And there is no real border control. It's an understatement to say that the capacity of U.S. Customs and Border Patrol (CBP) has been overrun at our border with Mexico. According to CBP data, the U.S. is on pace to exceed 2 million encounters for fiscal year 2022, which ends in September. That's an all-time high from the record of 1.6 million encounters set in 2021, the first year of Biden's presidency. Not all those people are brick layers and hotel maids. Some are highly skilled, ambitious economic migrants who aim to exploit weak immigration policies at cost to our own skilled workers.

remain in mexico
TECUN UMAN, GUATEMALA - OCTOBER 19: Members of an immigrant caravan sing the Honduran national anthem while gathering to discuss crossing the Guatemalan border into Mexico on October 19, 2018 in Tecun Uman, Guatemala. The caravan of thousands of Central Americans, mostly from Honduras, hopes to eventually reach the United States.
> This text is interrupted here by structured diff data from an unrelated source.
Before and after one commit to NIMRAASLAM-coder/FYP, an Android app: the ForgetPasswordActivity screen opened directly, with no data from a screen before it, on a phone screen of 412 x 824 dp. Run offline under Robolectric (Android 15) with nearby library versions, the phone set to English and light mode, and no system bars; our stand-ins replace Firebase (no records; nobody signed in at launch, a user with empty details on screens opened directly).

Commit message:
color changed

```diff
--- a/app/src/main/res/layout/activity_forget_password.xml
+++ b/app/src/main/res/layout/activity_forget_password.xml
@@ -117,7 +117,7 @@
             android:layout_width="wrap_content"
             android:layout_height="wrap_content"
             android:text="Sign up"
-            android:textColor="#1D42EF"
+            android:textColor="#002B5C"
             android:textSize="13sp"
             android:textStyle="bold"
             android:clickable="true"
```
U.S. President Donald Trump has threatened to cancel the recent trade deal with Mexico and withhold aid to Central American countries if the caravan isn't stopped before reaching the U.S. John Moore/Getty Images
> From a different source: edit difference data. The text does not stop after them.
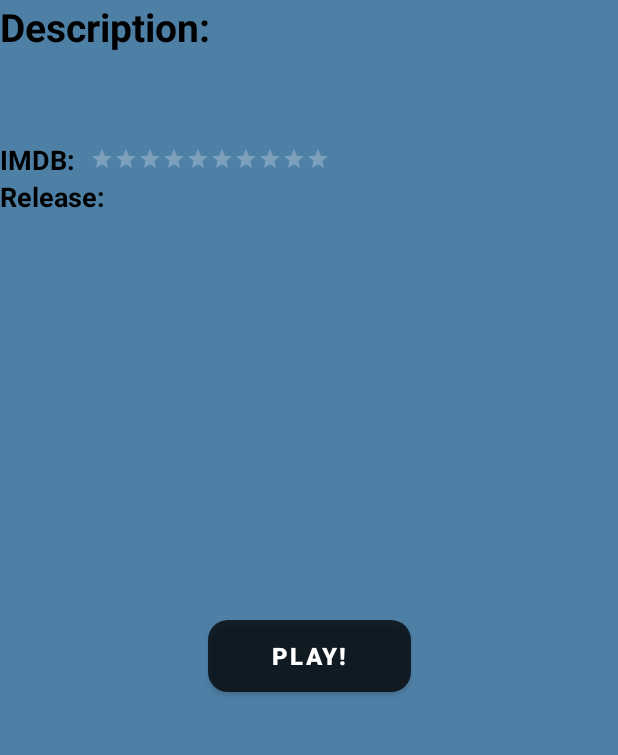
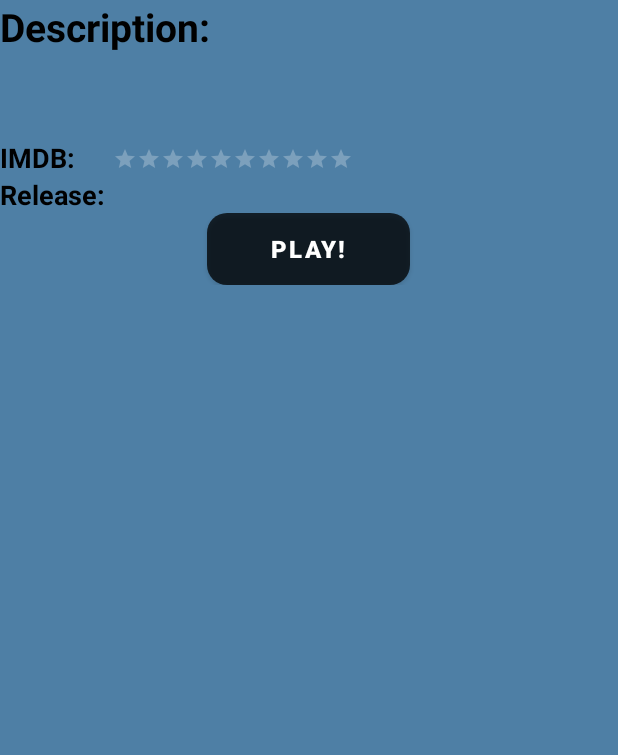
Before and after one commit to Iuly2000/MovieApp, an Android app: the layout activity_movie.xml on its own in the app's theme, with its tools: preview values and no code run, on a phone screen of 412 x 824 dp, the part 300-1055 px from its top. Run offline under Robolectric (Android 15) with nearby library versions, the phone set to English and light mode, and no system bars; Roboto replaces fonts that are not available here.

Commit message:
better quality

```diff
--- a/app/src/main/java/com/example/movieapp/Helpers/ConnectionHelper.java
+++ b/app/src/main/java/com/example/movieapp/Helpers/ConnectionHelper.java
@@ -19,11 +19,11 @@ public class ConnectionHelper extends Application {
 
     public Connection connectionClass() {
         try {
-            ipString = "SQL5080.site4now.net";
-            this.database = "db_a7d320_movieup";
-            this.uname = "db_a7d320_movieup_admin";
-            this.pass = "Database123!!!";
-            this.port = "1433";
+            ipString = "192.168.0.171";
+            this.database = "MovieUp!";
+            this.uname = "Iuly";
+            this.pass = "test123";
+            this.port="1433";
 
             StrictMode.ThreadPolicy policy = new StrictMode.ThreadPolicy.Builder().permitAll().build();
             StrictMode.setThreadPolicy(policy);
--- a/app/src/main/res/layout/activity_home.xml
+++ b/app/src/main/res/layout/activity_home.xml
@@ -7,9 +7,13 @@
     android:background="@drawable/home_background"
     tools:context=".Activities.HomeActivity">
 
+    <ScrollView
+        android:layout_width="match_parent"
+        android:layout_height="match_parent">
+
     <LinearLayout
         android:layout_width="match_parent"
-        android:layout_height="match_parent"
+        android:layout_height="wrap_content"
         android:orientation="vertical"
         app:layout_constraintBottom_toBottomOf="parent"
         app:layout_constraintEnd_toEndOf="parent"
@@ -100,10 +104,6 @@
                 tools:layout_editor_absoluteY="422dp" />
         </RelativeLayout>
 
-        <ScrollView
-            android:id="@+id/scrollView1"
-            android:layout_width="match_parent"
-            android:layout_height="match_parent">
 
             <LinearLayout
                 android:id="@+id/movies_layout"
@@ -116,9 +116,7 @@
                     android:layout_width="match_parent"
                     android:layout_height="match_parent" />
             </LinearLayout>
-        </ScrollView>
+
     </LinearLayout>
-
-
-
+    </ScrollView>
 </androidx.constraintlayout.widget.ConstraintLayout>
--- a/app/src/main/res/layout/activity_movie.xml
+++ b/app/src/main/res/layout/activity_movie.xml
@@ -7,6 +7,25 @@
     android:background="#D72E6895"
     tools:context=".Activities.MovieActivity">
 
+    <ScrollView
+        android:layout_width="match_parent"
+        android:layout_height="match_parent"
+        tools:layout_editor_absoluteX="-159dp"
+        tools:layout_editor_absoluteY="104dp">
+
+        <LinearLayout
+            android:layout_width="match_parent"
+            android:layout_height="wrap_content"
+            android:orientation="vertical">
+
+            <ImageView
+                android:id="@+id/image"
+                android:layout_width="match_parent"
+                android:layout_height="200dp"
+                android:scaleType="fitXY"
+
+                app:srcCompat="@drawable/ic_launcher_background" />
+
             <TextView
                 android:id="@+id/description_label"
                 android:layout_width="wrap_content"
@@ -15,88 +34,58 @@
                 android:text="@string/description"
                 android:textColor="@color/black"
                 android:textSize="26sp"
-        android:textStyle="bold"
-        app:layout_constraintBottom_toTopOf="@+id/movie_description"
-        app:layout_constraintEnd_toEndOf="@+id/image"
-        app:layout_constraintHorizontal_bias="0.0"
-        app:layout_constraintStart_toStartOf="parent"
-        app:layout_constraintTop_toBottomOf="@+id/image" />
+                android:textStyle="bold" />
+
+            <TextView
+                android:id="@+id/movie_description"
+                android:layout_width="match_parent"
+                android:layout_height="wrap_content"
+                android:layout_marginBottom="28dp"
+                android:ems="10"
+                android:textColor="@color/black"
+                android:textSize="22sp" />
+
+            <LinearLayout
+                android:layout_width="match_parent"
+                android:layout_height="wrap_content"
+                android:orientation="horizontal">
+            <TextView
+                android:id="@+id/ratingLabel"
+                android:layout_width="wrap_content"
+                android:layout_height="wrap_content"
+                android:text="@string/ratingLabel"
+                android:textColor="@color/black"
+                android:textSize="18sp"
+                android:textStyle="bold" />
+
+            <TextView
+                android:id="@+id/ratingText"
+                android:layout_width="wrap_content"
+                android:layout_height="wrap_content"
+                android:background="@drawable/viewtextrounded"
+                android:textColor="@color/white"
+                android:textSize="18sp" />
 
             <RatingBar
                 android:id="@+id/ratingBar"
                 style="?android:attr/ratingBarStyleSmall"
                 android:layout_width="wrap_content"
                 android:layout_height="wrap_content"
-        android:layout_marginStart="10dp"
-        android:layout_marginTop="33dp"
+                android:layout_marginStart="25dp"
+                android:layout_marginTop="5dp"
                 android:isIndicator="true"
                 android:numStars="10"
                 android:progressBackgroundTint="@color/white"
                 android:progressTint="@color/black"
                 android:transformPivotX="0dp"
-        android:transformPivotY="35dp"
-        app:layout_constraintStart_toEndOf="@+id/ratingText"
-        app:layout_constraintTop_toBottomOf="@+id/movie_description" />
+                android:transformPivotY="35dp" />
 
-    <TextView
-        android:id="@+id/movie_description"
+            </LinearLayout>
+
+            <LinearLayout
                 android:layout_width="match_parent"
                 android:layout_height="wrap_content"
-        android:ems="10"
-        android:textColor="@color/black"
-        android:textSize="22sp"
-        app:layout_constraintStart_toStartOf="@+id/description_label"
-        app:layout_constraintTop_toBottomOf="@+id/description_label" />
-
-    <ImageView
-        android:id="@+id/image"
-        android:layout_width="match_parent"
-        android:layout_height="200dp"
-        android:scaleType="fitXY"
-        app:layout_constraintBottom_toTopOf="@+id/description_label"
-        app:layout_constraintEnd_toEndOf="parent"
-        app:layout_constraintStart_toStartOf="parent"
-        app:layout_constraintTop_toTopOf="parent"
-        app:srcCompat="@drawable/ic_launcher_background" />
-
-    <Button
-        android:id="@+id/playButton"
-        android:layout_width="135dp"
-        android:layout_height="wrap_content"
-        android:layout_marginBottom="20dp"
-        android:background="@drawable/buttonrounded"
-        android:fontFamily="sans-serif-black"
-        android:text="@string/play"
-        android:textSize="16sp"
-        app:layout_constraintBottom_toBottomOf="parent"
-        app:layout_constraintEnd_toEndOf="parent"
-        app:layout_constraintStart_toStartOf="parent"
-        app:layout_constraintTop_toBottomOf="@+id/movie_description"
-        app:layout_constraintVertical_bias="0.71" />
-
-    <TextView
-        android:id="@+id/ratingLabel"
-        android:layout_width="wrap_content"
-        android:layout_height="wrap_content"
-        android:layout_marginTop="29dp"
-        android:text="@string/ratingLabel"
-        android:textColor="@color/black"
-        android:textSize="18sp"
-        android:textStyle="bold"
-        app:layout_constraintBottom_toTopOf="@+id/releaseLabel"
-        app:layout_constraintStart_toStartOf="parent"
-        app:layout_constraintTop_toBottomOf="@+id/movie_description" />
-
-    <TextView
-        android:id="@+id/ratingText"
-        android:layout_width="wrap_content"
-        android:layout_height="wrap_content"
-        android:layout_marginTop="29dp"
-        android:background="@drawable/viewtextrounded"
-        android:textColor="@color/white"
-        android:textSize="18sp"
-        app:layout_constraintStart_toEndOf="@+id/ratingLabel"
-        app:layout_constraintTop_toBottomOf="@+id/movie_description" />
+                android:orientation="horizontal">
 
             <TextView
                 android:id="@+id/releaseLabel"
@@ -105,9 +94,7 @@
                 android:text="@string/releaseLabel"
                 android:textColor="@color/black"
                 android:textSize="18sp"
-        android:textStyle="bold"
-        app:layout_constraintStart_toStartOf="parent"
-        app:layout_constraintTop_toBottomOf="@+id/ratingLabel" />
+                android:textStyle="bold" />
 
             <TextView
                 android:id="@+id/releaseText"
@@ -115,8 +102,25 @@
                 android:layout_height="wrap_content"
                 android:background="@drawable/viewtextrounded"
                 android:textColor="@color/white"
-        android:textSize="18sp"
-        app:layout_constraintStart_toEndOf="@+id/releaseLabel"
-        app:layout_constraintTop_toBottomOf="@+id/ratingText" />
+                android:textSize="18sp" />
 
+            </LinearLayout>
+
+            <RelativeLayout
+                android:layout_width="match_parent"
+                android:layout_height="wrap_content">
+
+            <Button
+                android:id="@+id/playButton"
+                android:layout_width="135dp"
+                android:layout_height="wrap_content"
+                android:background="@drawable/buttonrounded"
+                android:fontFamily="sans-serif-black"
+                android:layout_centerInParent="true"
+                android:text="@string/play"
+                android:textSize="16sp" />
+            </RelativeLayout>
+
+        </LinearLayout>
+    </ScrollView>
 </androidx.constraintlayout.widget.ConstraintLayout>
```
Also changed, not shown: app/src/main/java/com/example/movieapp/Activities/LoginActivity.java (line endings or trailing spaces). Lines whose indentation alone changed are shown as unchanged.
Data from the National Bureau of Economic Research and the National Commission on Civil Rights suggest that today's Supreme Court decision has the potential to devastate the American worker—in particular, the Black worker. Back in 2007, the National Bureau of Economic Research highlighted the toll that mass immigration has taken. Their white paper found that the immigrant influx from 1980-2000 could be tied to a 20-60 percent decline in Black wages, a 25 percent decline in employment, and a 10 percent rise in incarceration for Black Americans with a high school degree or less.

And the issue hasn't been solved. A 2008 briefing from the U.S. Commission on Civil Rights found that illegal immigration in recent decades "has tended to depress both wages and employment rates for low-skilled American citizens, a disproportionate number of whom are black men." And even the ambitions of college-educated Black Americans are being disrupted by immigrants using H-1 B visas.

Judging from the policy they endorse, it appears our representatives and employers would rather incarcerate ambitious descendants of U.S. slaves while employing and training millions of foreigners.

Some may be tempted to think migration only affects Black Americans. But the reality is that the costs of goods and essential services, like housing and education, rise due to demand. The wages of all Americans are depressed by competition with a flood of immigrant labor—both skilled and unskilled. As Roy Beck notes in his book Back of the Hiring Line, when national policy reduced immigration to less than 500,000 per year between 1940-1980, "the real incomes of white males expanded two-and one-half fold. The Black middle class grew from 22 percent of African Americans to 71 percent."

Oh, how times have changed for descendants of slaves.

This SCOTUS decision has returned the question of Remain in Mexico to the Biden administration. We will now see if the executive branch will choose to open the door to all who try to push past it.

The Biden administration has earned an F grade from the descendants of slaves community, and its management of immigration policy is chief among the failures. Americans should pay close attention to who has our backs in our own home.

Pamela Denise Long is CEO of Youthcentrix® Therapy Services, a business focused on helping organizations implement trauma-informed practices and diversity, equity, inclusion, and antiracism (DEIA) at the systems level. Connect with Ms. Long online at or @PDeniseLong on social media.

The views expressed in this article are the writer's own.